Pearl from Tralee gave me this recipe when she was a student the Ballymaloe Cookery School in 1990. I’ve never bothered to make buns by hand since Pearl gave me this recipe! It’s most depressing, because even though they only take seconds to make they are actually better than the ones I used to make laboriously by hand. These buns are made by the all in one method in a food processor.
8 ozs (225g) soft butter
8 ozs (225g) castor sugar
10 ozs (285g) white flour
4 eggs, preferably free range
1/2 teaspoon baking powder
1/4 teaspoon vanilla extract
Preheat the oven to 220°C/425°F/gas mark 7.
Chop up the butter into small dice, it should be reasonably soft. Put all the ingredients into the food processor and whizz for about 30 seconds. Clear the sides down with a spatula and whizz again until the consistency is nice and creamy, 30 seconds approx. Put into greased and floured bun trays or paper cases and bake in the hot oven. Reduce the temperature to 190°C/375°F/gas mark 5 as soon as they begin to rise. Bake for 20 minutes approx. in total. Cool on a wire rack and decorate as desired.
Cut the top off the buns, cut this piece in half and keep aside. Meanwhile put a little homemade raspberry jam and a blob or cream on to the bottom part of the bun. Replace the two little pieces, arranging them like wings. Dredge with icing sugar and serve immediately.
These buns may be iced with dark chocolate icing or coffee icing. They are also delicious, painted with raspberry jam or redcurrant jelly and dipped in coconut.
Traditional Kerry Apple Cake
Makes 25-30 pieces
450g (1lb) plain white flour
175g (6oz) butter
2 teaspoons baking powder
175g (6oz) castor sugar
3 free range eggs
225ml (8fl oz) milk
1/2 teaspoon ground cloves
2 cooking Bramley apples
Baking tin 30x20cm 7.5cm deep (12x8in 3in deep)
Preheat the oven to 200C/400F/gas mark 6.
Peel, core and chop the apple into 5mm (1/4in) dice. In a large bowl, rub the butter into the flour. Add the baking powder, castor sugar, diced apple and 1/2 teaspoon ground cloves. Whisk the eggs with a cup of milk in another bowl. Add to the dry ingredients and mix well with a wooden spoon, the mixture will be a soft texture. Pour into the greased and lined roasting tin. Bake at 200C/400F/gas mark 6 for 35 to 40 minutes or until the apples are soft and the top is golden brown. Dredge with soft brown sugar while hot, cool and serve.
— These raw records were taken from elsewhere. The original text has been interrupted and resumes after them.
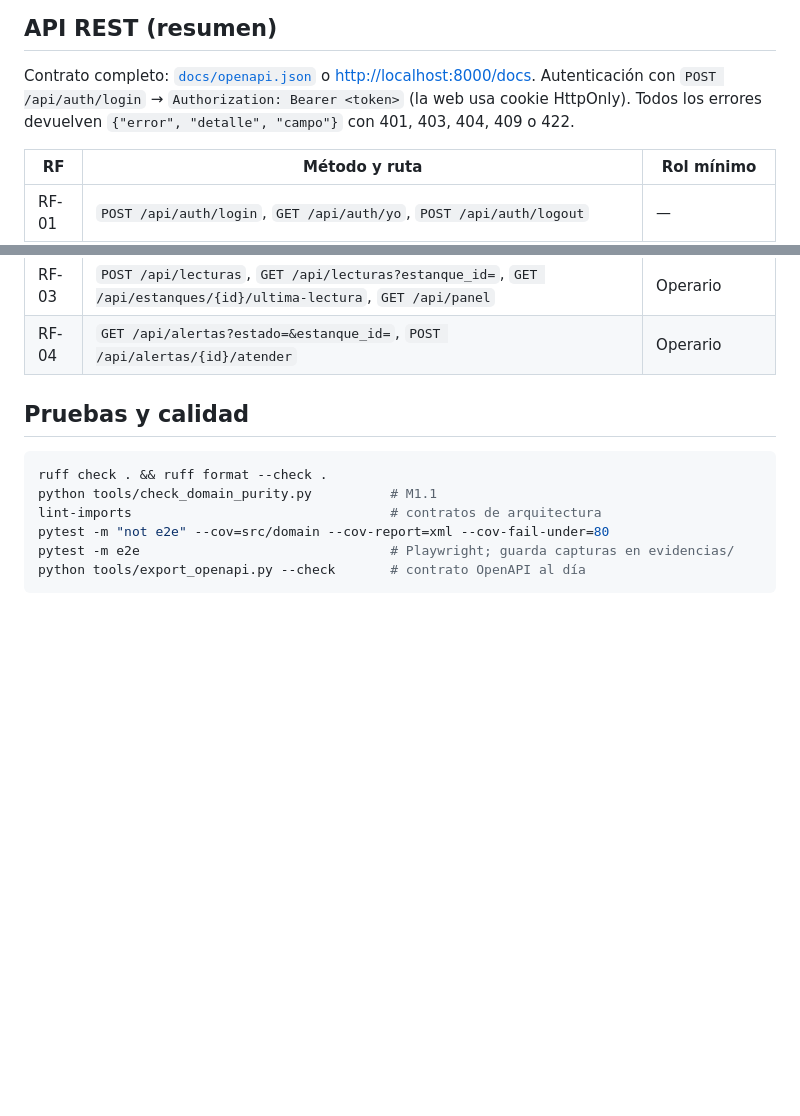
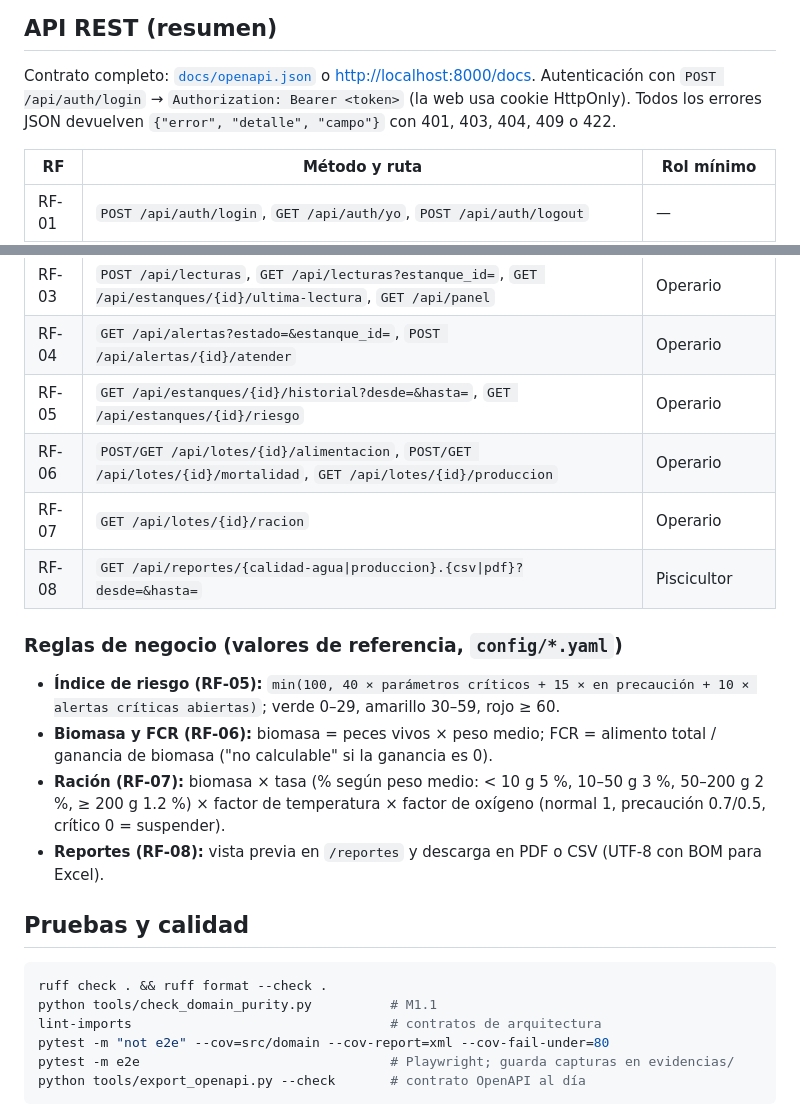
Before and after one commit to Ronald-Castillon/trucha-smart, a Markdown page: README.md, 2 parts joined by grey strips. Drawn GitHub-style; blank space fills up the shorter version.

Commit message:
docs(hu08): README con API y reglas del Incremento 2
Refs #8

Co-Authored-By: Claude Opus 5.5 <noreply@anthropic.com>

```diff
--- a/README.md
+++ b/README.md
@@ -134,7 +134,7 @@ muestra las alertas generadas; el panel web se refresca cada 2 s.
 
 Contrato completo: [`docs/openapi.json`](docs/openapi.json) o <http://localhost:8000/docs>.
 Autenticación con `POST /api/auth/login` → `Authorization: Bearer <token>` (la web usa cookie
-HttpOnly). Todos los errores devuelven `{"error", "detalle", "campo"}` con 401, 403, 404, 409 o 422.
+HttpOnly). Todos los errores JSON devuelven `{"error", "detalle", "campo"}` con 401, 403, 404, 409 o 422.
 
 | RF | Método y ruta | Rol mínimo |
 |---|---|---|
@@ -144,6 +144,17 @@ HttpOnly). Todos los errores devuelven `{"error", "detalle", "campo"}` con 401,
 | RF-02 | `POST /api/estanques`, `PUT/DELETE /api/estanques/{id}`, `POST /api/estanques/{id}/lotes`, `PUT /api/lotes/{id}/peso`, `POST /api/lotes/{id}/cerrar` | Piscicultor |
 | RF-03 | `POST /api/lecturas`, `GET /api/lecturas?estanque_id=`, `GET /api/estanques/{id}/ultima-lectura`, `GET /api/panel` | Operario |
 | RF-04 | `GET /api/alertas?estado=&estanque_id=`, `POST /api/alertas/{id}/atender` | Operario |
+| RF-05 | `GET /api/estanques/{id}/historial?desde=&hasta=`, `GET /api/estanques/{id}/riesgo` | Operario |
+| RF-06 | `POST/GET /api/lotes/{id}/alimentacion`, `POST/GET /api/lotes/{id}/mortalidad`, `GET /api/lotes/{id}/produccion` | Operario |
+| RF-07 | `GET /api/lotes/{id}/racion` | Operario |
+| RF-08 | `GET /api/reportes/{calidad-agua\|produccion}.{csv\|pdf}?desde=&hasta=` | Piscicultor |
+
+### Reglas de negocio (valores de referencia, `config/*.yaml`)
+
+- **Índice de riesgo (RF-05):** `min(100, 40 × parámetros críticos + 15 × en precaución + 10 × alertas críticas abiertas)`; verde 0–29, amarillo 30–59, rojo ≥ 60.
+- **Biomasa y FCR (RF-06):** biomasa = peces vivos × peso medio; FCR = alimento total / ganancia de biomasa ("no calculable" si la ganancia es 0).
+- **Ración (RF-07):** biomasa × tasa (% según peso medio: < 10 g 5 %, 10–50 g 3 %, 50–200 g 2 %, ≥ 200 g 1.2 %) × factor de temperatura × factor de oxígeno (normal 1, precaución 0.7/0.5, crítico 0 = suspender).
+- **Reportes (RF-08):** vista previa en `/reportes` y descarga en PDF o CSV (UTF-8 con BOM para Excel).
 
 ## Pruebas y calidad
 
```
Fool Proof Food
A great icing for éclairs or Pearl’s All in One Buns
Dark Chocolate Icing
6 ozs (175g) icing sugar
2 oz (50g) cocoa powder
3 ozs (75g) butter
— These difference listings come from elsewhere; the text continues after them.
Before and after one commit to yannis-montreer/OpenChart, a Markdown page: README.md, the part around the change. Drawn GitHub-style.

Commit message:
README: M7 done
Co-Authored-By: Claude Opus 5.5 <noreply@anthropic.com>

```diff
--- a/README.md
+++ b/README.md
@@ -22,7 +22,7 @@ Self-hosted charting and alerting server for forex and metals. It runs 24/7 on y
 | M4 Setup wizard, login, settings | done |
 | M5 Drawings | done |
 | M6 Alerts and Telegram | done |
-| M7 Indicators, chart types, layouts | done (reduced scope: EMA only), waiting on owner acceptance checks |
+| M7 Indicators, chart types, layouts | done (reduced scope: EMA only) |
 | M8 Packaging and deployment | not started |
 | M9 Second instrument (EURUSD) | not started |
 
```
3 fl ozs (75ml) water
4 ozs (110g) castor sugar
Sieve the icing sugar and cocoa powder into a mixing bowl. Measure the butter, water and sugar into a saucepan. Set over a low heat and stir until the sugar has dissolved and the butter is melted. Bring just to the boil, then draw off the heat and pour at once into the sifted ingredients. Beat with a wooden spoon until the mixture is smooth and glossy. It will thicken as it cools.
Slow Food Limerick for Babies & Toddlers
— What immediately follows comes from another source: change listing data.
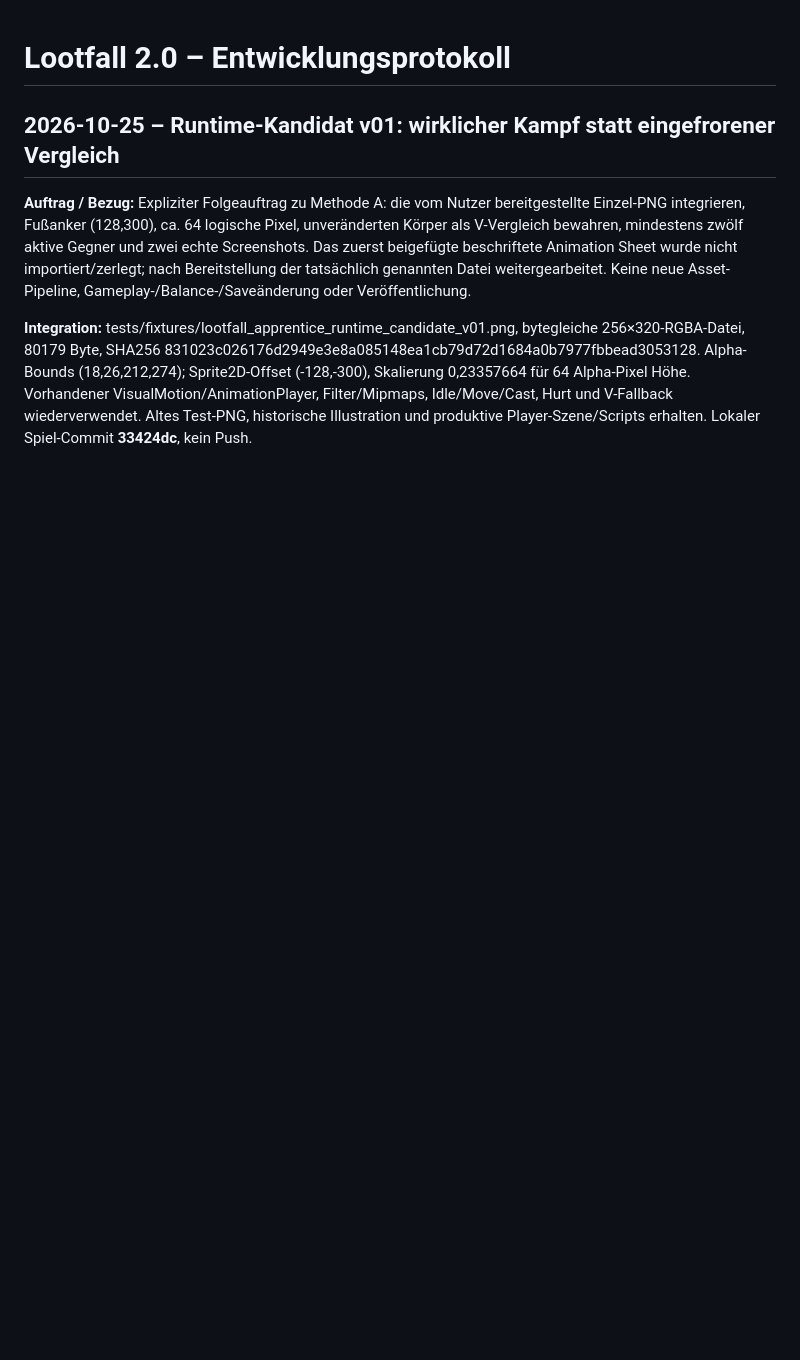
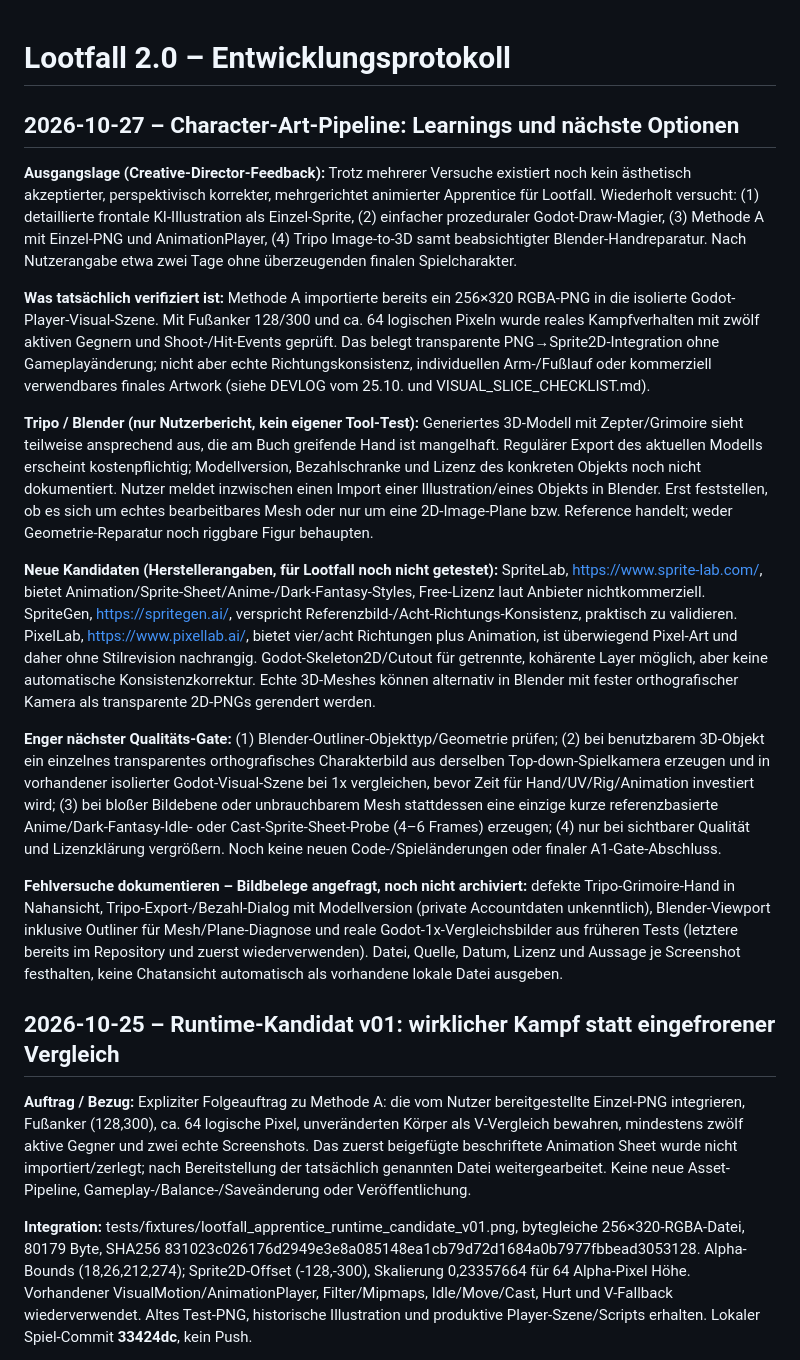
Before and after one commit to karlospeter464-hub/lootfall-2.0-devlog, a Markdown page: DEVLOG.md, the part around the change. GitHub-like rendering; blank space fills up the shorter version.

Commit message:
docs: record character-art failures, Blender gate and sprite pipeline alternatives

```diff
--- a/DEVLOG.md
+++ b/DEVLOG.md
@@ -1,4 +1,19 @@
 # Lootfall 2.0 – Entwicklungsprotokoll
+
+## 2026-10-27 – Character-Art-Pipeline: Learnings und nächste Optionen
+
+**Ausgangslage (Creative-Director-Feedback):** Trotz mehrerer Versuche existiert noch kein ästhetisch akzeptierter, perspektivisch korrekter, mehrgerichtet animierter Apprentice für Lootfall. Wiederholt versucht: (1) detaillierte frontale KI-Illustration als Einzel-Sprite, (2) einfacher prozeduraler Godot-Draw-Magier, (3) Methode A mit Einzel-PNG und AnimationPlayer, (4) Tripo Image-to-3D samt beabsichtigter Blender-Handreparatur. Nach Nutzerangabe etwa zwei Tage ohne überzeugenden finalen Spielcharakter.
+
+**Was tatsächlich verifiziert ist:** Methode A importierte bereits ein 256×320 RGBA-PNG in die isolierte Godot-Player-Visual-Szene. Mit Fußanker 128/300 und ca. 64 logischen Pixeln wurde reales Kampfverhalten mit zwölf aktiven Gegnern und Shoot-/Hit-Events geprüft. Das belegt transparente PNG→Sprite2D-Integration ohne Gameplayänderung; nicht aber echte Richtungskonsistenz, individuellen Arm-/Fußlauf oder kommerziell verwendbares finales Artwork (siehe DEVLOG vom 25.10. und VISUAL_SLICE_CHECKLIST.md).
+
+**Tripo / Blender (nur Nutzerbericht, kein eigener Tool-Test):** Generiertes 3D-Modell mit Zepter/Grimoire sieht teilweise ansprechend aus, die am Buch greifende Hand ist mangelhaft. Regulärer Export des aktuellen Modells erscheint kostenpflichtig; Modellversion, Bezahlschranke und Lizenz des konkreten Objekts noch nicht dokumentiert. Nutzer meldet inzwischen einen Import einer Illustration/eines Objekts in Blender. Erst feststellen, ob es sich um echtes bearbeitbares Mesh oder nur um eine 2D-Image-Plane bzw. Reference handelt; weder Geometrie-Reparatur noch riggbare Figur behaupten.
+
+**Neue Kandidaten (Herstellerangaben, für Lootfall noch nicht getestet):** SpriteLab, https://www.sprite-lab.com/, bietet Animation/Sprite-Sheet/Anime-/Dark-Fantasy-Styles, Free-Lizenz laut Anbieter nichtkommerziell. SpriteGen, https://spritegen.ai/, verspricht Referenzbild-/Acht-Richtungs-Konsistenz, praktisch zu validieren. PixelLab, https://www.pixellab.ai/, bietet vier/acht Richtungen plus Animation, ist überwiegend Pixel-Art und daher ohne Stilrevision nachrangig. Godot-Skeleton2D/Cutout für getrennte, kohärente Layer möglich, aber keine automatische Konsistenzkorrektur. Echte 3D-Meshes können alternativ in Blender mit fester orthografischer Kamera als transparente 2D-PNGs gerendert werden.
+
+**Enger nächster Qualitäts-Gate:** (1) Blender-Outliner-Objekttyp/Geometrie prüfen; (2) bei benutzbarem 3D-Objekt ein einzelnes transparentes orthografisches Charakterbild aus derselben Top-down-Spielkamera erzeugen und in vorhandener isolierter Godot-Visual-Szene bei 1x vergleichen, bevor Zeit für Hand/UV/Rig/Animation investiert wird; (3) bei bloßer Bildebene oder unbrauchbarem Mesh stattdessen eine einzige kurze referenzbasierte Anime/Dark-Fantasy-Idle- oder Cast-Sprite-Sheet-Probe (4–6 Frames) erzeugen; (4) nur bei sichtbarer Qualität und Lizenzklärung vergrößern. Noch keine neuen Code-/Spieländerungen oder finaler A1-Gate-Abschluss.
+
+**Fehlversuche dokumentieren – Bildbelege angefragt, noch nicht archiviert:** defekte Tripo-Grimoire-Hand in Nahansicht, Tripo-Export-/Bezahl-Dialog mit Modellversion (private Accountdaten unkenntlich), Blender-Viewport inklusive Outliner für Mesh/Plane-Diagnose und reale Godot-1x-Vergleichsbilder aus früheren Tests (letztere bereits im Repository und zuerst wiederverwenden). Datei, Quelle, Datum, Lizenz und Aussage je Screenshot festhalten, keine Chatansicht automatisch als vorhandene lokale Datei ausgeben.
+
 ## 2026-10-25 – Runtime-Kandidat v01: wirklicher Kampf statt eingefrorener Vergleich
 
 **Auftrag / Bezug:** Expliziter Folgeauftrag zu Methode A: die vom Nutzer bereitgestellte Einzel-PNG integrieren, Fußanker (128,300), ca. 64 logische Pixel, unveränderten Körper als V-Vergleich bewahren, mindestens zwölf aktive Gegner und zwei echte Screenshots. Das zuerst beigefügte beschriftete Animation Sheet wurde nicht importiert/zerlegt; nach Bereitstellung der tatsächlich genannten Datei weitergearbeitet. Keine neue Asset-Pipeline, Gameplay-/Balance-/Saveänderung oder Veröffentlichung.
```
Mothers and fathers mark your calendars; Slow Food for Babies will take place at the Hunt Museum on Sunday February 1st 2009 at 3.00pm. This event will discuss how best to nourish our babies and toddlers to ensure that they are hale and hearty using good, seasonal and – where possible – locally produced food.
The speakers are Julie Dargan, Nutritionist and Marianne Murphy, Psychotherapist.
For further information contact Josephine Page 087 9460490 or firstname.lastname@example.org
Bees, Beekeeping and Biodiversity
Well known beekeeper Tim Rowe will talk about honeybees, their lives, importance, plight and the role of good beekeeping. Thursday 29th January 2009 at 7:30pm at the Crawford Art Gallery Café, entrance €6.00 includes tea or coffee (021) 4274415
Save on energy and fuel bills
Choose the right size saucepan for the purpose. The base of the pan should cover the hob or gas jet. If it’s smaller the spare heat is wasted. There is no point in using a huge pan to cook small quantities of food.